- How Much Does it Cost to Live in Adelaide?
- How Much Does it Cost to Live in Brisbane?
- How Much Does it Cost to Live in Perth?
- How Much Does it Cost to Live in Canberra?
How can I save money in a share house?
A share house is an affordable housing option for students in Australia, because you can split the costs of certain things like internet, water and electricity to save money.
- Learn 9 easy costs you can split in a share house to save you money
- Read through tips to help you manage your finances in a share house
How do you move house in Australia?
Moving house in Australia can be a fairly straightforward process, you just need to make sure you are organised.
- Read through what you need to do when you move house – making a checklist of these steps can help!
- Learn how to save money when moving house in Australia
- Check out these essential steps in your new home
What do I need to set up my new house?
If you are living in managed student housing, most of what you will need (in terms of furniture and other household essentials) will be ready for you when you arrive in the country. However, if you are moving into a rental house, there are certain home items you will want to invest in to make yourself comfortable in your new home in Australia. We’ve put together a list of everything you need when setting up a new house.
How can I decorate my house on a budget?
There are a range of little ways you can decorate your new space in Australia that will make you feel more at home.
- Learn how to decorate your home on a budget

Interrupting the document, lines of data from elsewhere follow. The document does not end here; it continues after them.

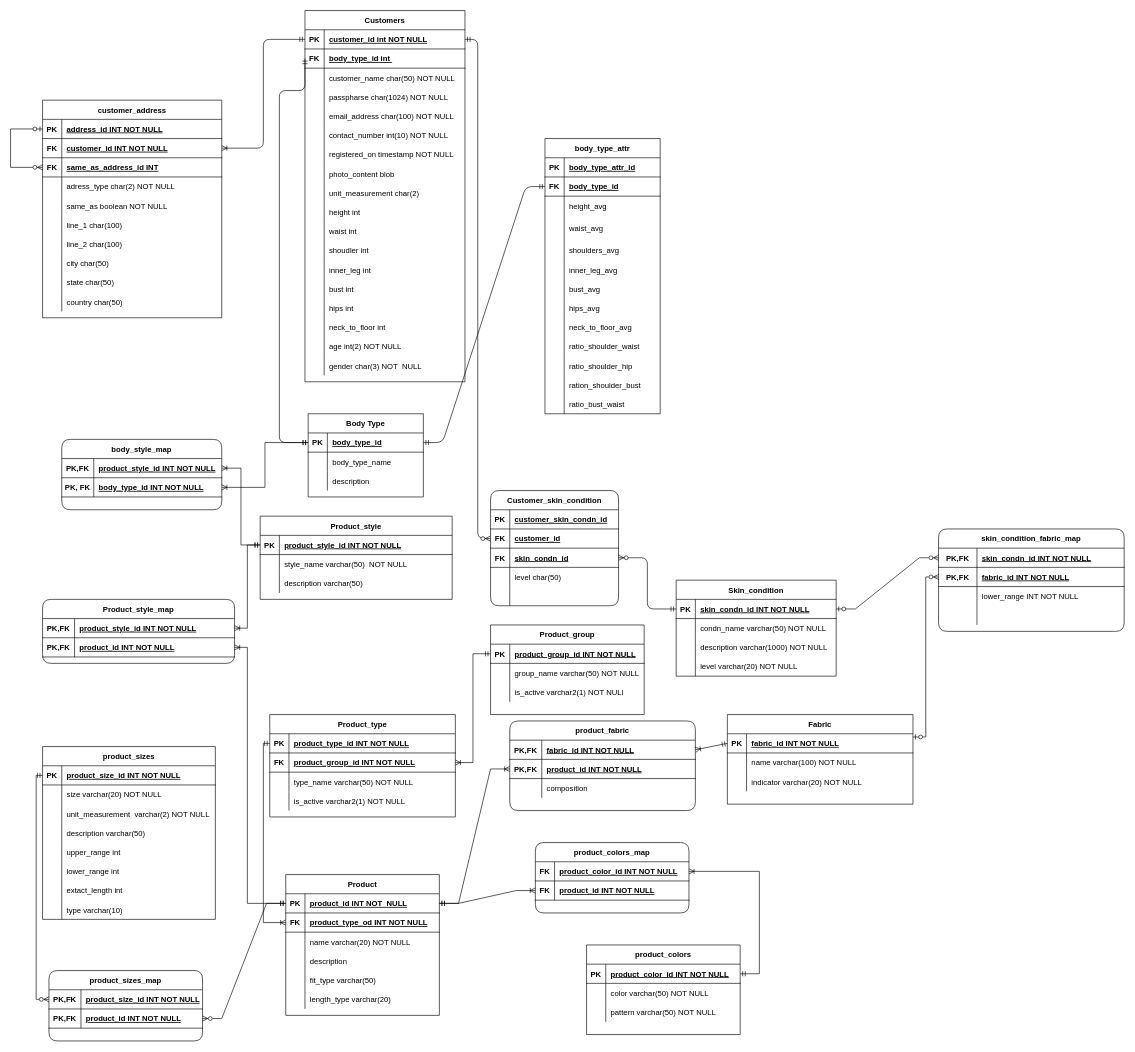
Above: docs/ER_H&M.drawio in saumya-sinha01/GET-YOUR-PERFECT-FIT_data225semproj (draw.io), before the change. Source tidied: cells renumbered, new cells numbered last; positions are measured from the earlier drawing's top-left corner, leaving out a move shared by most shapes. Both pictures are drawn from the tidied source at 64%, with x=0, y=0 at pixel (10, 10).
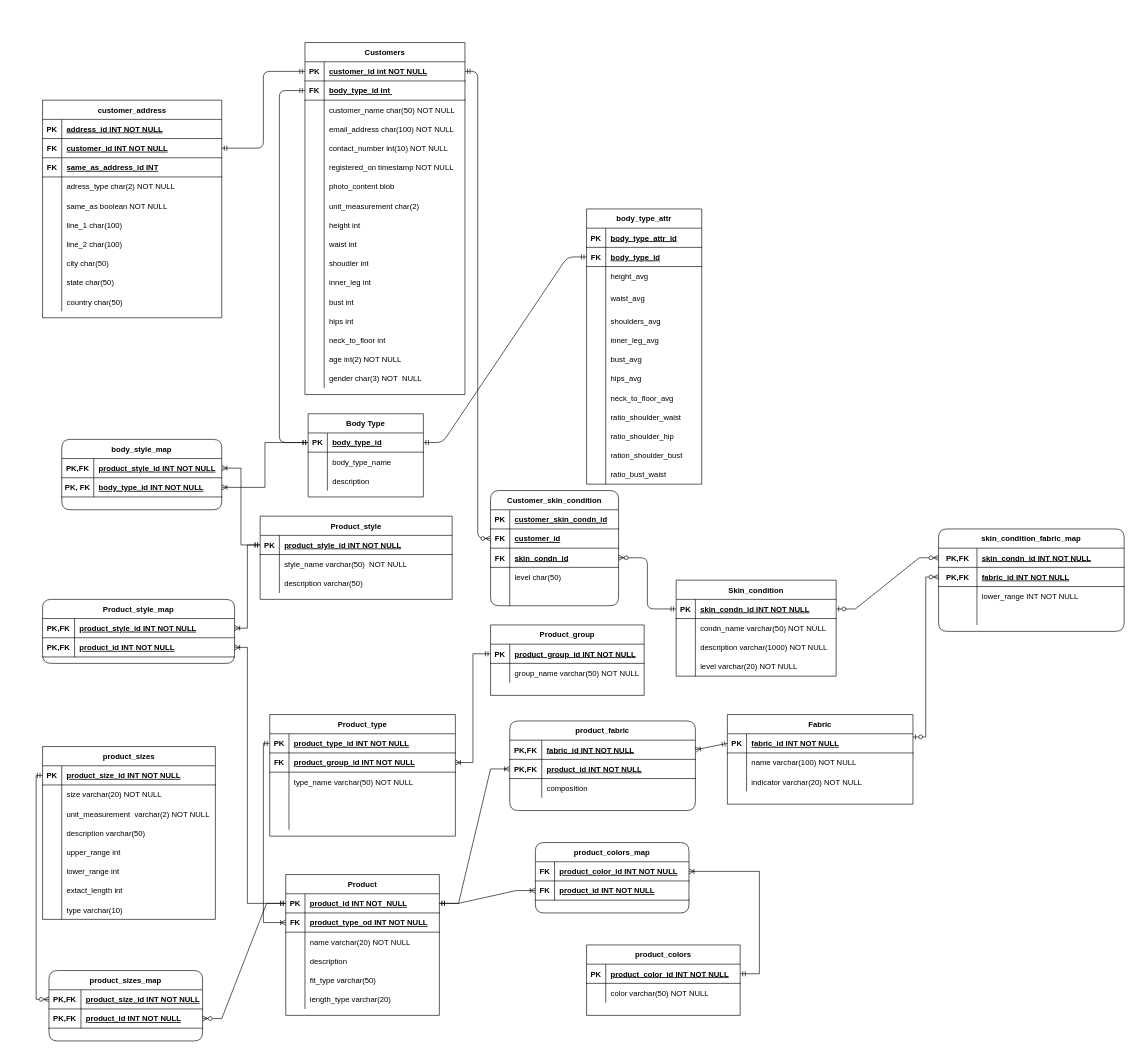
The same page after the edit.

The change refers to these unchanged cells:
```xml
<mxCell id="3" style="shape=partialRectangle;fillColor=none;points=[[0,0.5],[1,0.5]];portConstraint=eastwest;top=0;left=0;right=0;bottom=1;rounded=0;" parent="2" vertex="1">
  <mxGeometry y="30" width="250" height="30" as="geometry" />
</mxCell>
<mxCell id="168" value="customer_address" style="shape=table;startSize=30;childLayout=tableLayout;rowLines=0;fontStyle=1;align=center;rounded=0;swimlaneLine=1;" parent="1" vertex="1">
  <mxGeometry x="50" y="140" width="280" height="340" as="geometry" />
</mxCell>
<mxCell id="169" style="shape=tableRow;horizontal=0;startSize=0;swimlaneHead=0;swimlaneBody=0;fillColor=none;points=[[0,0.5],[1,0.5]];portConstraint=eastwest;top=0;left=0;right=0;bottom=1;rounded=0;" parent="168" vertex="1">
  <mxGeometry y="30" width="280" height="30" as="geometry" />
</mxCell>
<mxCell id="172" style="shape=tableRow;horizontal=0;startSize=0;swimlaneHead=0;swimlaneBody=0;fillColor=none;points=[[0,0.5],[1,0.5]];portConstraint=eastwest;top=0;left=0;right=0;bottom=1;rounded=0;" parent="168" vertex="1">
  <mxGeometry y="60" width="280" height="30" as="geometry" />
</mxCell>
<mxCell id="175" style="shape=tableRow;horizontal=0;startSize=0;swimlaneHead=0;swimlaneBody=0;fillColor=none;points=[[0,0.5],[1,0.5]];portConstraint=eastwest;top=0;left=0;right=0;bottom=1;rounded=0;" parent="168" vertex="1">
  <mxGeometry y="90" width="280" height="30" as="geometry" />
</mxCell>
```

Change to the diagram source:
```diff
@@
     <mxCell id="2" value="Customers" style="shape=table;startSize=30;childLayout=tableLayout;rowLines=0;fontStyle=1;align=center;rounded=0;" parent="1" vertex="1">
-      <mxGeometry x="460" width="250" height="580" as="geometry" />
+      <mxGeometry x="460" y="50" width="250" height="550" as="geometry" />
     </mxCell>
@@
-    <mxCell id="12" style="shape=partialRectangle;fillColor=none;top=0;left=0;right=0;bottom=0;rounded=0;" parent="2" vertex="1">
-      <mxGeometry y="120" width="250" height="30" as="geometry" />
-    </mxCell>
-    <mxCell id="13" style="shape=partialRectangle;overflow=hidden;fillColor=none;top=0;left=0;bottom=0;right=0;rounded=0;" parent="12" vertex="1">
-      <mxGeometry width="30" height="30" as="geometry" />
-    </mxCell>
-    <mxCell id="14" value="passpharse char(1024) NOT NULL" style="shape=partialRectangle;overflow=hidden;fillColor=none;top=0;left=0;bottom=0;right=0;align=left;spacingLeft=6;rounded=0;" parent="12" vertex="1">
-      <mxGeometry x="30" width="220" height="30" as="geometry" />
-    </mxCell>
     <mxCell id="15" style="shape=partialRectangle;fillColor=none;top=0;left=0;right=0;bottom=0;rounded=0;" parent="2" vertex="1">
-      <mxGeometry y="150" width="250" height="30" as="geometry" />
+      <mxGeometry y="120" width="250" height="30" as="geometry" />
     </mxCell>
@@
     <mxCell id="18" style="shape=partialRectangle;fillColor=none;top=0;left=0;right=0;bottom=0;rounded=0;" parent="2" vertex="1">
-      <mxGeometry y="180" width="250" height="30" as="geometry" />
+      <mxGeometry y="150" width="250" height="30" as="geometry" />
     </mxCell>
@@
     <mxCell id="21" style="shape=partialRectangle;fillColor=none;top=0;left=0;right=0;bottom=0;rounded=0;" parent="2" vertex="1">
-      <mxGeometry y="210" width="250" height="30" as="geometry" />
+      <mxGeometry y="180" width="250" height="30" as="geometry" />
     </mxCell>
@@
     <mxCell id="24" style="shape=partialRectangle;fillColor=none;top=0;left=0;right=0;bottom=0;rounded=0;" parent="2" vertex="1">
-      <mxGeometry y="240" width="250" height="30" as="geometry" />
+      <mxGeometry y="210" width="250" height="30" as="geometry" />
     </mxCell>
@@
     <mxCell id="27" style="shape=partialRectangle;fillColor=none;top=0;left=0;right=0;bottom=0;rounded=0;" parent="2" vertex="1">
-      <mxGeometry y="270" width="250" height="30" as="geometry" />
+      <mxGeometry y="240" width="250" height="30" as="geometry" />
     </mxCell>
@@
     <mxCell id="30" style="shape=partialRectangle;fillColor=none;top=0;left=0;right=0;bottom=0;rounded=0;" parent="2" vertex="1">
-      <mxGeometry y="300" width="250" height="30" as="geometry" />
+      <mxGeometry y="270" width="250" height="30" as="geometry" />
     </mxCell>
@@
     <mxCell id="33" style="shape=partialRectangle;fillColor=none;top=0;left=0;right=0;bottom=0;rounded=0;" parent="2" vertex="1">
-      <mxGeometry y="330" width="250" height="30" as="geometry" />
+      <mxGeometry y="300" width="250" height="30" as="geometry" />
     </mxCell>
@@
     <mxCell id="36" style="shape=partialRectangle;fillColor=none;top=0;left=0;right=0;bottom=0;rounded=0;" parent="2" vertex="1">
-      <mxGeometry y="360" width="250" height="30" as="geometry" />
+      <mxGeometry y="330" width="250" height="30" as="geometry" />
     </mxCell>
@@
     <mxCell id="39" style="shape=partialRectangle;fillColor=none;top=0;left=0;right=0;bottom=0;rounded=0;" parent="2" vertex="1">
-      <mxGeometry y="390" width="250" height="30" as="geometry" />
+      <mxGeometry y="360" width="250" height="30" as="geometry" />
     </mxCell>
@@
     <mxCell id="42" style="shape=partialRectangle;fillColor=none;top=0;left=0;right=0;bottom=0;rounded=0;" parent="2" vertex="1">
-      <mxGeometry y="420" width="250" height="30" as="geometry" />
+      <mxGeometry y="390" width="250" height="30" as="geometry" />
     </mxCell>
@@
     <mxCell id="45" style="shape=partialRectangle;fillColor=none;top=0;left=0;right=0;bottom=0;rounded=0;" parent="2" vertex="1">
-      <mxGeometry y="450" width="250" height="30" as="geometry" />
+      <mxGeometry y="420" width="250" height="30" as="geometry" />
     </mxCell>
@@
     <mxCell id="48" style="shape=partialRectangle;fillColor=none;top=0;left=0;right=0;bottom=0;rounded=0;" parent="2" vertex="1">
-      <mxGeometry y="480" width="250" height="30" as="geometry" />
+      <mxGeometry y="450" width="250" height="30" as="geometry" />
     </mxCell>
@@
     <mxCell id="51" style="shape=partialRectangle;fillColor=none;top=0;left=0;right=0;bottom=0;rounded=0;" parent="2" vertex="1">
-      <mxGeometry y="510" width="250" height="30" as="geometry" />
+      <mxGeometry y="480" width="250" height="30" as="geometry" />
     </mxCell>
@@
     <mxCell id="54" style="shape=partialRectangle;fillColor=none;top=0;left=0;right=0;bottom=0;rounded=0;" parent="2" vertex="1">
-      <mxGeometry y="540" width="250" height="30" as="geometry" />
+      <mxGeometry y="510" width="250" height="30" as="geometry" />
     </mxCell>
@@
     <mxCell id="80" value="Product_type" style="shape=table;startSize=30;childLayout=tableLayout;rowLines=0;fontStyle=1;align=center;rounded=0;" parent="1" vertex="1">
-      <mxGeometry x="405" y="1100" width="290" height="160" as="geometry" />
+      <mxGeometry x="405" y="1100" width="290" height="190" as="geometry" />
     </mxCell>
@@
+    <mxCell id="335" style="shape=tableRow;horizontal=0;startSize=0;swimlaneHead=0;swimlaneBody=0;fillColor=none;top=0;left=0;right=0;bottom=0;rounded=0;" parent="80" vertex="1">
+      <mxGeometry y="120" width="290" height="30" as="geometry" />
+    </mxCell>
+    <mxCell id="336" style="shape=partialRectangle;fillColor=none;top=0;left=0;bottom=0;right=0;overflow=hidden;rounded=0;" parent="335" vertex="1">
+      <mxGeometry width="30" height="30" as="geometry" />
+    </mxCell>
+    <mxCell id="337" style="shape=partialRectangle;fillColor=none;top=0;left=0;bottom=0;right=0;align=left;spacingLeft=6;overflow=hidden;rounded=0;" parent="335" vertex="1">
+      <mxGeometry x="30" width="260" height="30" as="geometry" />
+    </mxCell>
     <mxCell id="90" style="shape=tableRow;horizontal=0;startSize=0;swimlaneHead=0;swimlaneBody=0;fillColor=none;top=0;left=0;right=0;bottom=0;rounded=0;" parent="80" vertex="1">
-      <mxGeometry y="120" width="290" height="30" as="geometry" />
+      <mxGeometry y="150" width="290" height="30" as="geometry" />
     </mxCell>
@@
-    <mxCell id="92" value="is_active varchar2(1) NOT NULL" style="shape=partialRectangle;fillColor=none;top=0;left=0;bottom=0;right=0;align=left;spacingLeft=6;overflow=hidden;rounded=0;" parent="90" vertex="1">
+    <mxCell id="92" style="shape=partialRectangle;fillColor=none;top=0;left=0;bottom=0;right=0;align=left;spacingLeft=6;overflow=hidden;rounded=0;" parent="90" vertex="1">
       <mxGeometry x="30" width="260" height="30" as="geometry" />
     </mxCell>
@@
     <mxCell id="128" value="body_type_attr" style="shape=table;startSize=30;childLayout=tableLayout;rowLines=0;fontStyle=1;align=center;rounded=0;" parent="1" vertex="1">
-      <mxGeometry x="835" y="200" width="180" height="430" as="geometry" />
+      <mxGeometry x="900" y="310" width="180" height="430" as="geometry" />
     </mxCell>
@@
-    <mxCell id="199" style="edgeStyle=orthogonalEdgeStyle;fontSize=12;html=1;endArrow=ERzeroToMany;startArrow=ERzeroToOne;rounded=0;exitX=0;exitY=0.5;exitDx=0;exitDy=0;entryX=0;entryY=0.5;entryDx=0;entryDy=0;" parent="168" edge="1" source="169" target="175">
-      <mxGeometry relative="1" as="geometry">
-        <Array as="points">
-          <mxPoint x="-50" y="45" />
-          <mxPoint x="-50" y="105" />
-        </Array>
-      </mxGeometry>
-    </mxCell>
     <mxCell id="200" value="Product_group" style="shape=table;startSize=30;childLayout=tableLayout;rowLines=0;fontStyle=1;align=center;rounded=0;" parent="1" vertex="1">
-      <mxGeometry x="750" y="960" width="240" height="140" as="geometry" />
+      <mxGeometry x="750" y="960" width="240" height="110" as="geometry" />
     </mxCell>
@@
-    <mxCell id="207" style="shape=tableRow;horizontal=0;startSize=0;swimlaneHead=0;swimlaneBody=0;fillColor=none;top=0;left=0;right=0;bottom=0;rounded=0;" parent="200" vertex="1">
-      <mxGeometry y="90" width="240" height="30" as="geometry" />
-    </mxCell>
-    <mxCell id="208" style="shape=partialRectangle;fillColor=none;top=0;left=0;bottom=0;right=0;overflow=hidden;rounded=0;" parent="207" vertex="1">
-      <mxGeometry width="30" height="30" as="geometry" />
-    </mxCell>
-    <mxCell id="209" value="is_active varchar2(1) NOT NULl" style="shape=partialRectangle;fillColor=none;top=0;left=0;bottom=0;right=0;align=left;spacingLeft=6;overflow=hidden;rounded=0;" parent="207" vertex="1">
-      <mxGeometry x="30" width="210" height="30" as="geometry" />
-    </mxCell>
@@
     <mxCell id="247" value="product_colors" style="shape=table;startSize=30;childLayout=tableLayout;rowLines=0;fontStyle=1;align=center;rounded=0;" parent="1" vertex="1">
-      <mxGeometry x="900" y="1460" width="240" height="140" as="geometry" />
+      <mxGeometry x="900" y="1460" width="240" height="110" as="geometry" />
     </mxCell>
@@
-    <mxCell id="254" style="shape=tableRow;horizontal=0;startSize=0;swimlaneHead=0;swimlaneBody=0;fillColor=none;top=0;left=0;right=0;bottom=0;rounded=0;" parent="247" vertex="1">
-      <mxGeometry y="90" width="240" height="30" as="geometry" />
-    </mxCell>
-    <mxCell id="255" style="shape=partialRectangle;fillColor=none;top=0;left=0;bottom=0;right=0;overflow=hidden;rounded=0;" parent="254" vertex="1">
-      <mxGeometry width="30" height="30" as="geometry" />
-    </mxCell>
-    <mxCell id="256" value="pattern varchar(50) NOT NULL" style="shape=partialRectangle;fillColor=none;top=0;left=0;bottom=0;right=0;align=left;spacingLeft=6;overflow=hidden;rounded=0;" parent="254" vertex="1">
-      <mxGeometry x="30" width="210" height="30" as="geometry" />
-    </mxCell>
@@
-    <mxCell id="332" style="fontSize=12;html=1;endArrow=ERmandOne;rounded=1;exitX=1;exitY=0.5;exitDx=0;exitDy=0;entryX=0;entryY=0.5;entryDx=0;entryDy=0;startArrow=ERoneToMany;startFill=0;edgeStyle=orthogonalEdgeStyle;" parent="1" edge="1" source="172" target="3">
+    <mxCell id="332" style="fontSize=12;html=1;endArrow=ERmandOne;rounded=1;exitX=1;exitY=0.5;exitDx=0;exitDy=0;entryX=0;entryY=0.5;entryDx=0;entryDy=0;startArrow=ERmandOne;startFill=0;edgeStyle=orthogonalEdgeStyle;" parent="1" edge="1" source="172" target="3">
       <mxGeometry relative="1" as="geometry" />
     </mxCell>
```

- Check out 10 ways to make your student accommodation feel like home
Can I buy a house in Australia?
Under the Foreign Investment Review Board regulations, temporary residents in Australia, including international students, can only buy one established dwelling and it must be to live in.

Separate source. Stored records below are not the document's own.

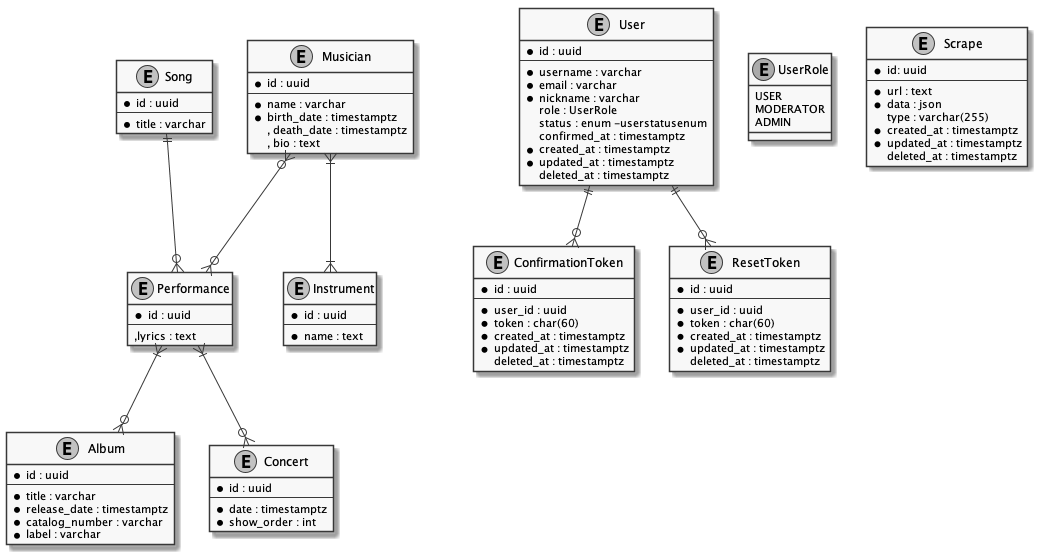
zappa-base/zappa-base keeps this PlantUML diagram as images/models.png. Above is the earlier version.
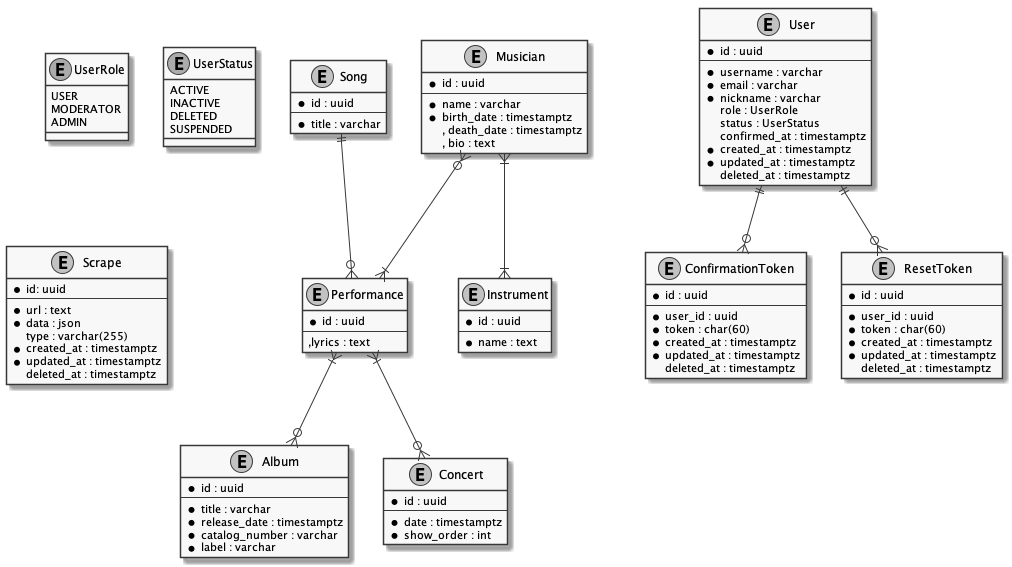
Above is the later version.

The edit, as a diff of the source:
```diff
@@ -51,7 +51,7 @@
   * email : varchar
   * nickname : varchar
   role : UserRole
-  status : enum -userstatusenum
+  status : UserStatus
   confirmed_at : timestamptz
   * created_at : timestamptz
   * updated_at : timestamptz
@@ -62,6 +62,13 @@
   USER
   MODERATOR
   ADMIN
+}
+
+enum UserStatus {
+  ACTIVE
+  INACTIVE
+  DELETED
+  SUSPENDED
 }
 
 entity ConfirmationToken {
@@ -97,7 +104,7 @@
 
 Song ||--o{ Performance
 Performance }|--o{ Album
-Musician }o--o{ Performance
+Musician }o--|{ Performance
 Musician }|--|{ Instrument
 Performance }|--o{ Concert
 
```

- Look over our step-by-step guide to buying a house in Australia as an international student for more information
- Read through these important things to consider when buying a house in Australia
What are my rental rights in Australia?
As an international student in Australia, you have the exact same rights as a local resident. If you decide to live in a private rental during your time in Australia, it pays to know your rights as a renter so you can protect yourself against potential issues and disputes.
- Read through 7 tips for protecting yourself while renting in Australia
- Understand the risk of exploitation in the rental market and where to find help
- Familiarise yourself with common rental scams so you can keep yourself safe
Where can I find emergency housing during COVID-19?
You can find a range of emergency accommodation support on our COVID-19 Student Support Directory.
The Australian Homestay Network (AHN) has just launched a new, Australia-wide program called the International Student Support Network (ISSN) to help vulnerable international students access accommodation during this time. You can read more about this service here.
For more information on your rental rights, visit the following websites:
- VIC – Consumer Affairs Victoria
- NSW – NSW Fair Trading and Tenants Advice & Advocacy Services NSW
- QLD – Tenants Queensland and Residential Tenancies Authority
- WA – WA Department of Commerce and Tenancy WA
- SA – Consumer and Business Services (CBS) and Tenants Information and Advisory Service
- TAS – The Tenants’ Union of Tasmania and Consumer Affairs and Trading
- NT – Tenants’ Advice Service and Consumer Affairs Northern Territory
- ACT – Tenants’ Advice Service
Your state or territory study body are also a good source for information about international student accommodation in Australia: